SMEs' Failed Payments
Although business delinquencies decreased during Q2 (2021), it was merely a marginal 3.8 percentage compared to the previous quarter, and by 2.4 percentage compared to the same period in 2020 (YoY).
More specifically, during the second quarter the general Average Payment Period (PMP) of Spanish companies reached 81 days (see below by region), a decrease of almost seven days compared to the previous period, which was the worst quarter since 2013.
These delays erode the ability for these companies to face payments themselves, which is compromising their financial liquidity and so their competitiveness likewise.
According to the report, delinquencies have increased in sectors such as construction with 101.1 days on average, textile industry 88.3, and plastics with 84.3 days.
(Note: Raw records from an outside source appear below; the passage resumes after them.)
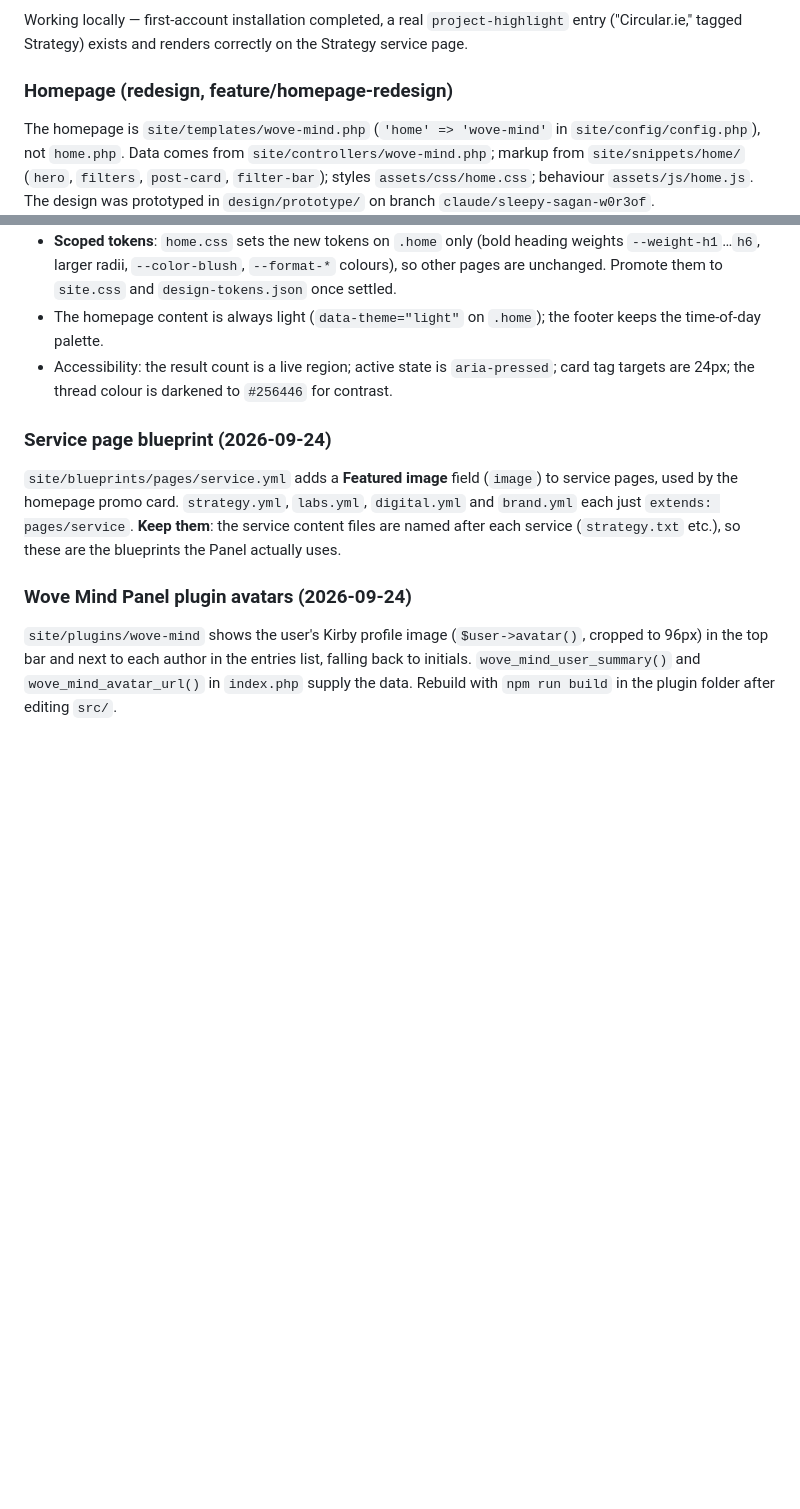
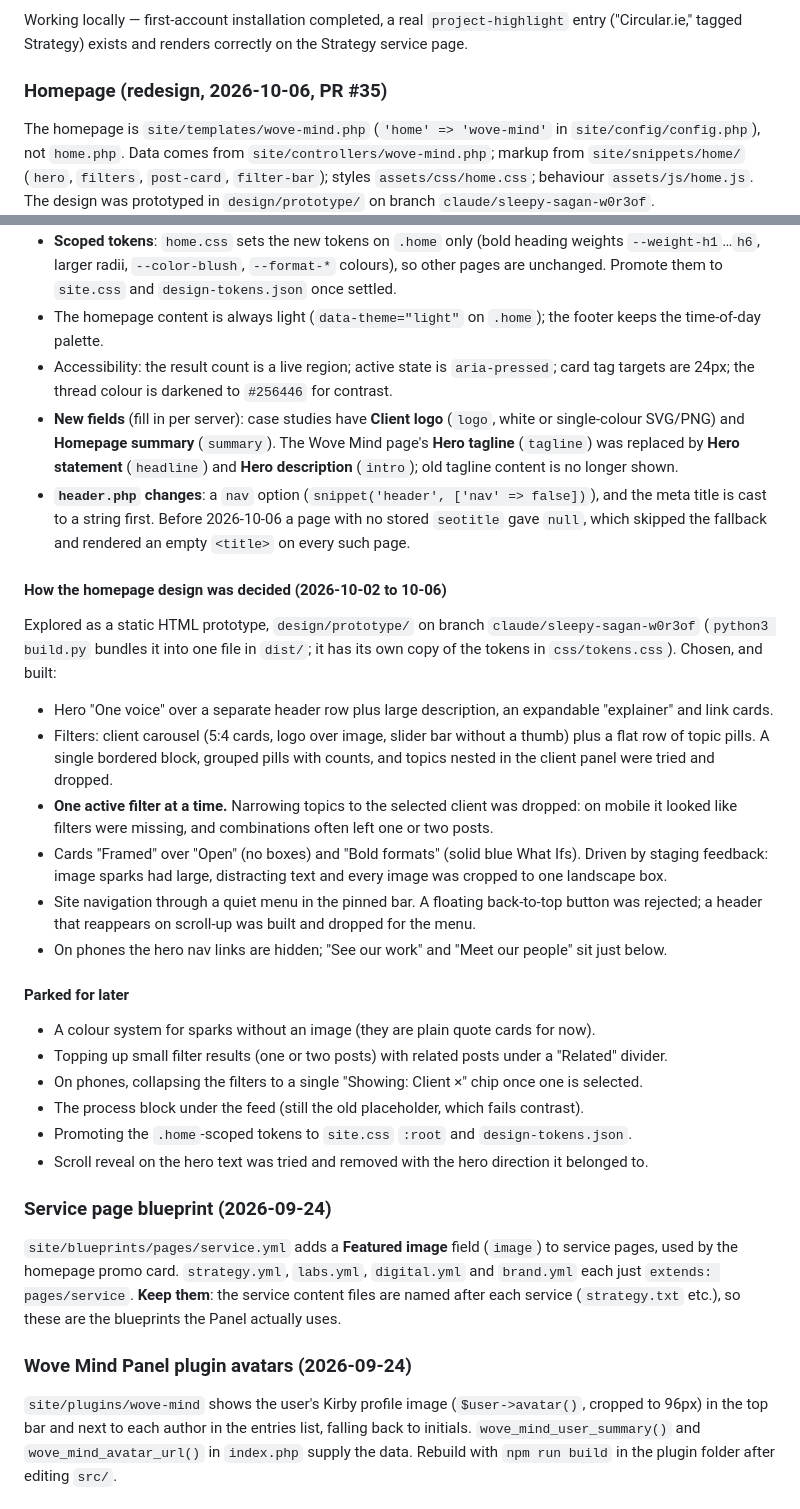
Before and after one commit to wove-aad/wove-web, a Markdown page: CLAUDE.md, 2 parts joined by grey strips. Rendered like a GitHub page; blank space fills up the shorter version.

Commit message:
CLAUDE.md: record the homepage redesign context
Adds the new fields, header changes, how the design was decided, what
was parked for later, the deploy state and notes for running Kirby in
a Linux container.

Co-Authored-By: Claude Opus 5.5 <noreply@anthropic.com>
Claude-Session: https://claude.ai/code/session_011yeXFDnsZ6dgWSYruJFYn6

```diff
--- a/CLAUDE.md
+++ b/CLAUDE.md
@@ -36,7 +36,7 @@ Content pages for the services are tracked in git at `content/services/{labs,str
 ### Panel
 Working locally — first-account installation completed, a real `project-highlight` entry ("Circular.ie," tagged Strategy) exists and renders correctly on the Strategy service page.
 
-### Homepage (redesign, feature/homepage-redesign)
+### Homepage (redesign, 2026-10-06, PR #35)
 The homepage is `site/templates/wove-mind.php` (`'home' => 'wove-mind'` in `site/config/config.php`), not `home.php`. Data comes from `site/controllers/wove-mind.php`; markup from `site/snippets/home/` (`hero`, `filters`, `post-card`, `filter-bar`); styles `assets/css/home.css`; behaviour `assets/js/home.js`. The design was prototyped in `design/prototype/` on branch `claude/sleepy-sagan-w0r3of`.
 - **Hero ("One voice")**: logo, Our work / Our people nav and Get in touch, then the statement (bold grey) and description in one paragraph, then preview links to Our work (case study thumbnails) and Our people (team avatars or initials). Text comes from the Wove Mind page's new `headline` and `intro` fields, with defaults. The template calls `snippet('header', ['nav' => false])`, so the global nav is left out on this page only (the header snippet now takes a `nav` option).
 - **Recent work**: a client carousel (one card per listed case study: hero image, `logo` or the eyebrow as text, post count), topic pills (services, then editorial tags, used ones only) and a case study panel per client (image, logo, title, new `summary` field falling back to `subStatement`, first three `stats`, link). **One filter is active at a time** across clients and topics; choosing the active one again clears it, and active filters show a ×. After a change the page scrolls to the results (the panel, or the first cards) under the pinned bar.
@@ -46,6 +46,25 @@ The homepage is `site/templates/wove-mind.php` (`'home' => 'wove-mind'` in `site
 - **Scoped tokens**: `home.css` sets the new tokens on `.home` only (bold heading weights `--weight-h1`…`h6`, larger radii, `--color-blush`, `--format-*` colours), so other pages are unchanged. Promote them to `site.css` and `design-tokens.json` once settled.
 - The homepage content is always light (`data-theme="light"` on `.home`); the footer keeps the time-of-day palette.
 - Accessibility: the result count is a live region; active state is `aria-pressed`; card tag targets are 24px; the thread colour is darkened to `#256446` for contrast.
+- **New fields** (fill in per server): case studies have **Client logo** (`logo`, white or single-colour SVG/PNG) and **Homepage summary** (`summary`). The Wove Mind page's **Hero tagline** (`tagline`) was replaced by **Hero statement** (`headline`) and **Hero description** (`intro`); old tagline content is no longer shown.
+- **`header.php` changes**: a `nav` option (`snippet('header', ['nav' => false])`), and the meta title is cast to a string first. Before 2026-10-06 a page with no stored `seotitle` gave `null`, which skipped the fallback and rendered an empty `<title>` on every such page.
+
+#### How the homepage design was decided (2026-10-02 to 10-06)
+Explored as a static HTML prototype, `design/prototype/` on branch `claude/sleepy-sagan-w0r3of` (`python3 build.py` bundles it into one file in `dist/`; it has its own copy of the tokens in `css/tokens.css`). Chosen, and built:
+- Hero "One voice" over a separate header row plus large description, an expandable "explainer" and link cards.
+- Filters: client carousel (5:4 cards, logo over image, slider bar without a thumb) plus a flat row of topic pills. A single bordered block, grouped pills with counts, and topics nested in the client panel were tried and dropped.
+- **One active filter at a time.** Narrowing topics to the selected client was dropped: on mobile it looked like filters were missing, and combinations often left one or two posts.
+- Cards "Framed" over "Open" (no boxes) and "Bold formats" (solid blue What Ifs). Driven by staging feedback: image sparks had large, distracting text and every image was cropped to one landscape box.
+- Site navigation through a quiet menu in the pinned bar. A floating back-to-top button was rejected; a header that reappears on scroll-up was built and dropped for the menu.
+- On phones the hero nav links are hidden; "See our work" and "Meet our people" sit just below.
+
+#### Parked for later
+- A colour system for sparks without an image (they are plain quote cards for now).
+- Topping up small filter results (one or two posts) with related posts under a "Related" divider.
+- On phones, collapsing the filters to a single "Showing: Client ×" chip once one is selected.
+- The process block under the feed (still the old placeholder, which fails contrast).
+- Promoting the `.home`-scoped tokens to `site.css` `:root` and `design-tokens.json`.
+- Scroll reveal on the hero text was tried and removed with the hero direction it belonged to.
 
 ### Service page blueprint (2026-09-24)
 `site/blueprints/pages/service.yml` adds a **Featured image** field (`image`) to service pages, used by the homepage promo card. `strategy.yml`, `labs.yml`, `digital.yml` and `brand.yml` each just `extends: pages/service`. **Keep them**: the service content files are named after each service (`strategy.txt` etc.), so these are the blueprints the Panel actually uses.
```
Also changed, not shown: other parts of CLAUDE.md (+6 -1 lines).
Other industries have 'better' payment terms, which are still very high overall, this is the case of food distribution, which has an average payment of 64.9 days.
Needless to say that the resilience of the banking and financing sector has been a critical leverage enabling these organisations to sustain their operations.
However, as pointed by the OECD in their report SME and Entrepreneurship Outlook 2021, lower production, lower wages and lower profits could lead to increased default rates by consumers and businesses by equal, which in turn could contribute to increasing debt, defaults on mortgages and downward pressure on real estate prices too.
Taken together, depressed economic conditions and rising delinquency payments will lead to non-performing loans, combined could weaken the loss absorption capacities of already exhausted banks.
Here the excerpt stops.